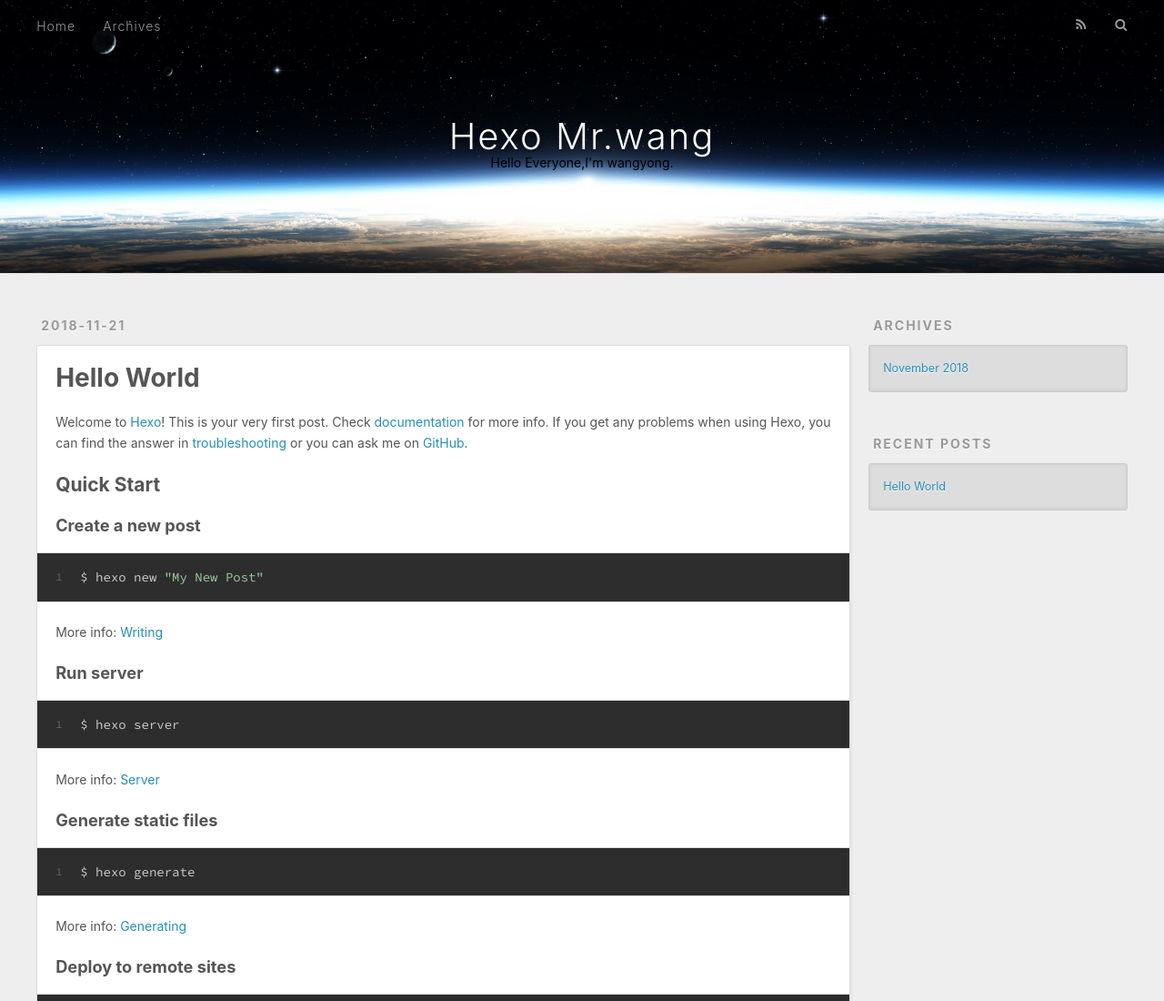
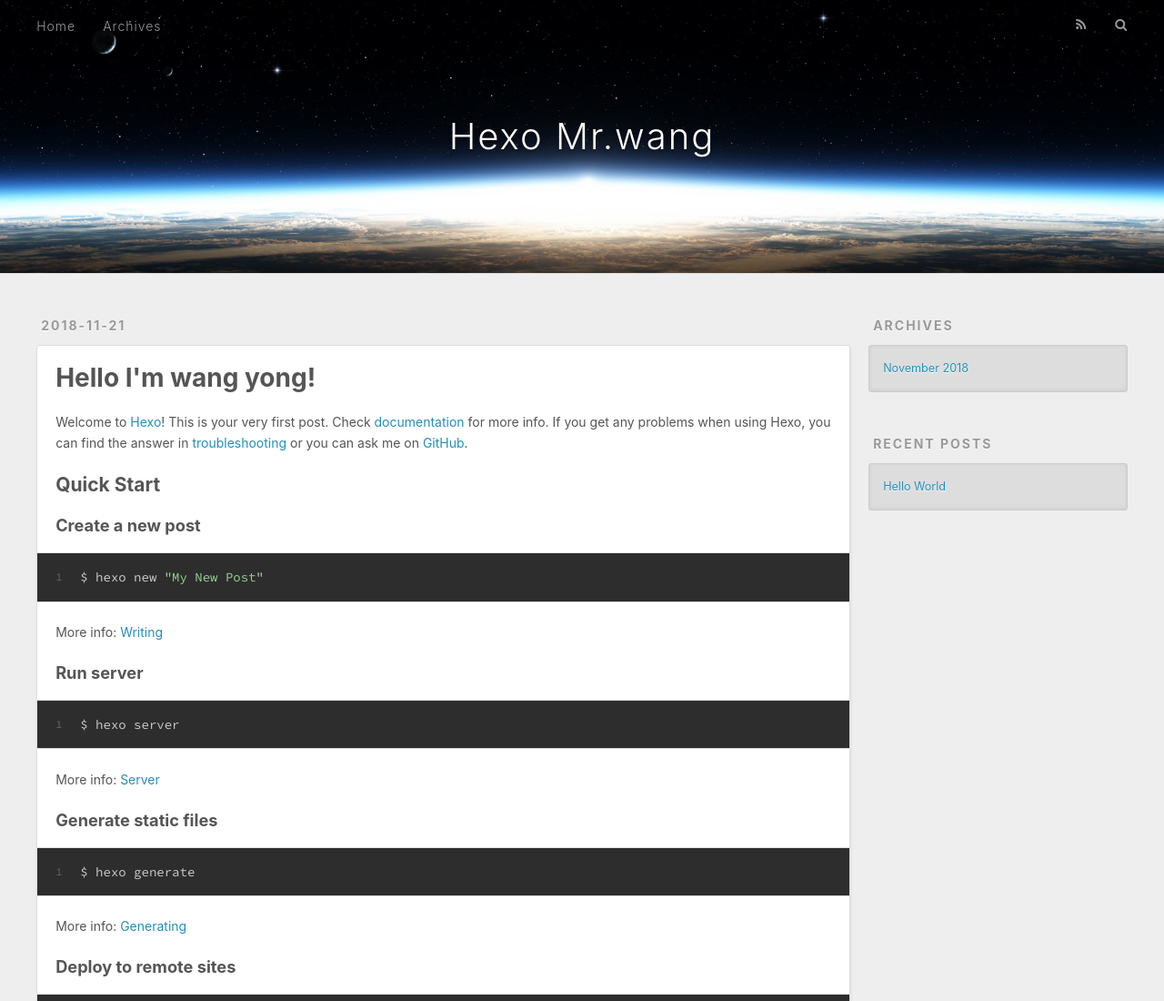
Before and after one commit to tttpour/tttpour.github.io, a plain HTML site: page index.html in a window 1280 px wide. Shown: the top 1100 px of the page at 91% size. Drawn offline with nearby package versions, Linux system fonts and the light colour scheme.

Commit message:
Update index.html

```diff
--- a/index.html
+++ b/index.html
@@ -31,8 +31,7 @@
   <div id="header-outer" class="outer">
     <div id="header-title" class="inner">
       <h1 id="logo-wrap">
-        <a href="/" id="logo">Hexo Mr.wang</a><br>
-          <h2>Hello Everyone,I'm wangyong.</h2>
+        <a href="/" id="logo">Hexo Mr.wang</a>
       </h1>
 
     </div>
@@ -74,7 +73,7 @@
 
 
     <h1 itemprop="name">
-      <a class="article-title" href="/2018/11/21/hello-world/">Hello World</a>
+      <a class="article-title" href="/2018/11/21/hello-world/">Hello I'm wang yong!</a>
     </h1>
 
 
```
· · · · ·
# EXERCISE INSTRUCTIONS
Across the listing above, tally the lines that include "title". Only the total is wanted.

# RESPONSE TO THE EXERCISE
3